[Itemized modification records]
# # # #

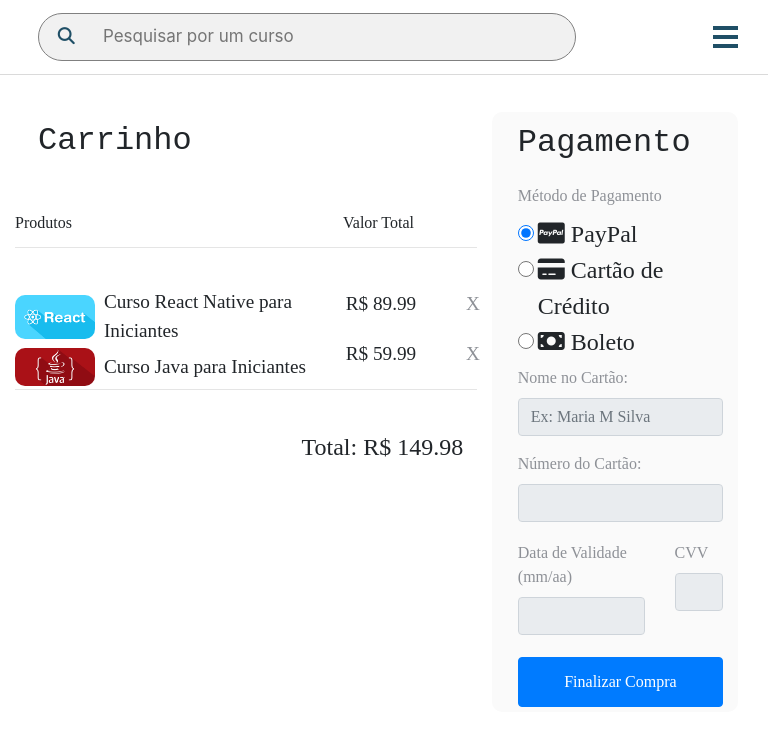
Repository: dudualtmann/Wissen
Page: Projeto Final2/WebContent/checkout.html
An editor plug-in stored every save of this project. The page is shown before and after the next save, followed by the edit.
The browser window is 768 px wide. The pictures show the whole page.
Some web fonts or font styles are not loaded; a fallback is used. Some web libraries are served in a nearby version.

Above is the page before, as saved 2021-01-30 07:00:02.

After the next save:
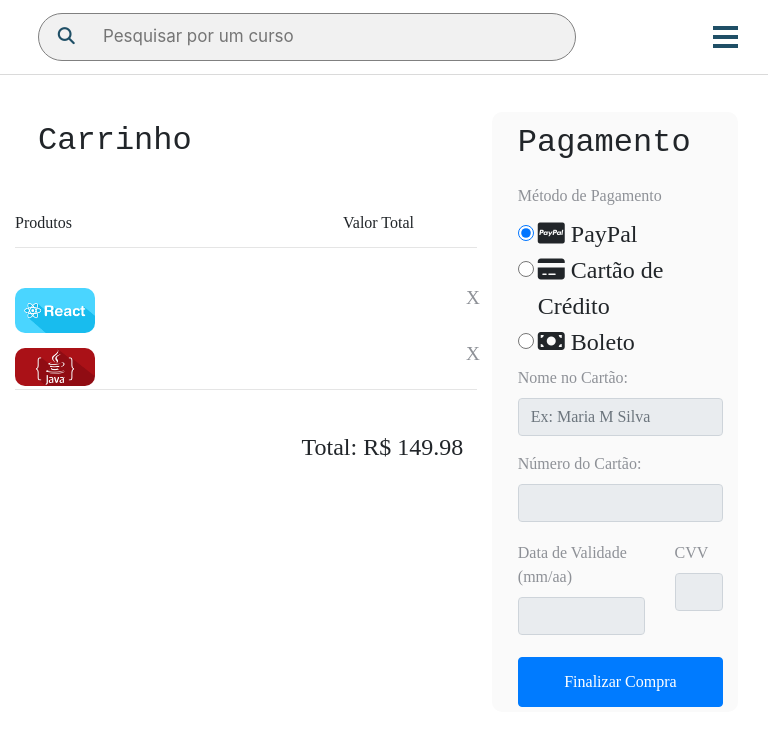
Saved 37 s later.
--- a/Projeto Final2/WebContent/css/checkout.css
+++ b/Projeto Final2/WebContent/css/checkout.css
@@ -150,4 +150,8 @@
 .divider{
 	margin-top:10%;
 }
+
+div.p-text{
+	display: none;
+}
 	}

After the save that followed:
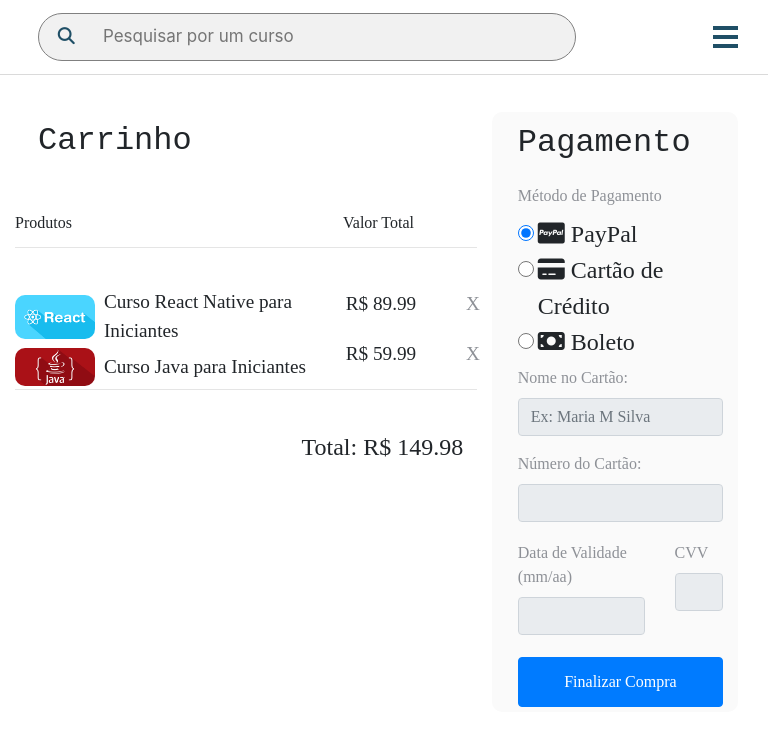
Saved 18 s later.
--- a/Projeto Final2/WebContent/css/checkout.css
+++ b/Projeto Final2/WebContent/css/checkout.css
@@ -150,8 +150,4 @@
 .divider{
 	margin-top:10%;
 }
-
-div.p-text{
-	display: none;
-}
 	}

# # # #

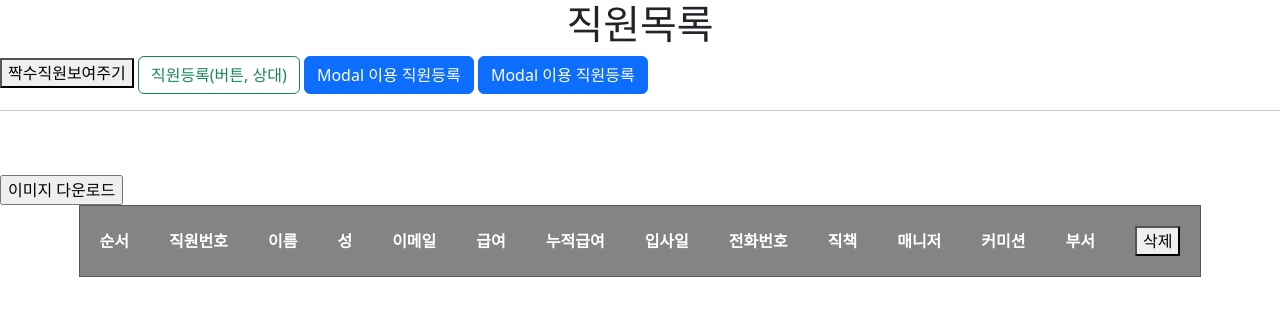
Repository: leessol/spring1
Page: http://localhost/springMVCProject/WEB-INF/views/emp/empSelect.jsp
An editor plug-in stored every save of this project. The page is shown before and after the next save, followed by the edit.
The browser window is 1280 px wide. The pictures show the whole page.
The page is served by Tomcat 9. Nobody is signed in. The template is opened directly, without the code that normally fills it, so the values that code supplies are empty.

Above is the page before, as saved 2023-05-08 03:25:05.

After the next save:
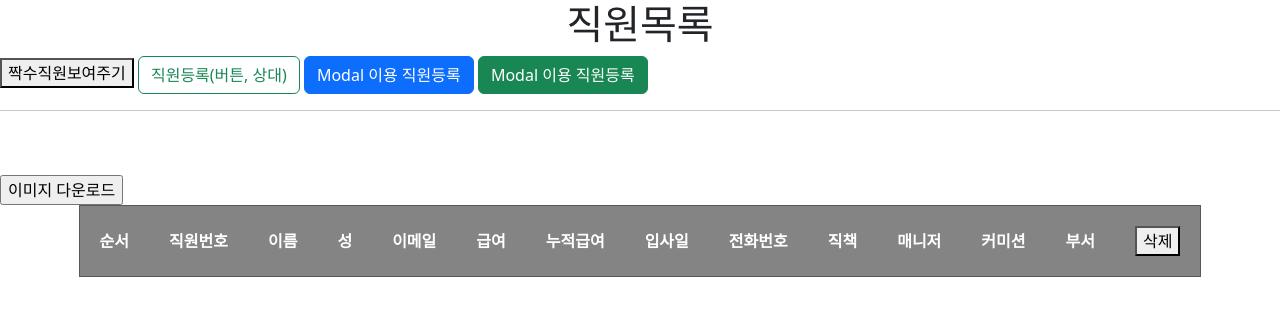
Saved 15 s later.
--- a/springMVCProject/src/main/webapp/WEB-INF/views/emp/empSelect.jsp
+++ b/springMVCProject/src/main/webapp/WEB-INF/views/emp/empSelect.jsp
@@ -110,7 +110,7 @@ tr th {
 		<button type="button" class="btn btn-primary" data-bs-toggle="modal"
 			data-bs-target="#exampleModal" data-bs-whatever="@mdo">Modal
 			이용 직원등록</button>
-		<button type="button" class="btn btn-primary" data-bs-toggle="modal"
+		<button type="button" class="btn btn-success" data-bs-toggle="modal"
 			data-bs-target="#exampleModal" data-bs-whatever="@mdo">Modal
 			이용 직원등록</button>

# # # #

## PROBLEM TO WORK ON
In how many lines of the records does the string "button" occur? Answer with the number alone.

## FINAL ANSWER
5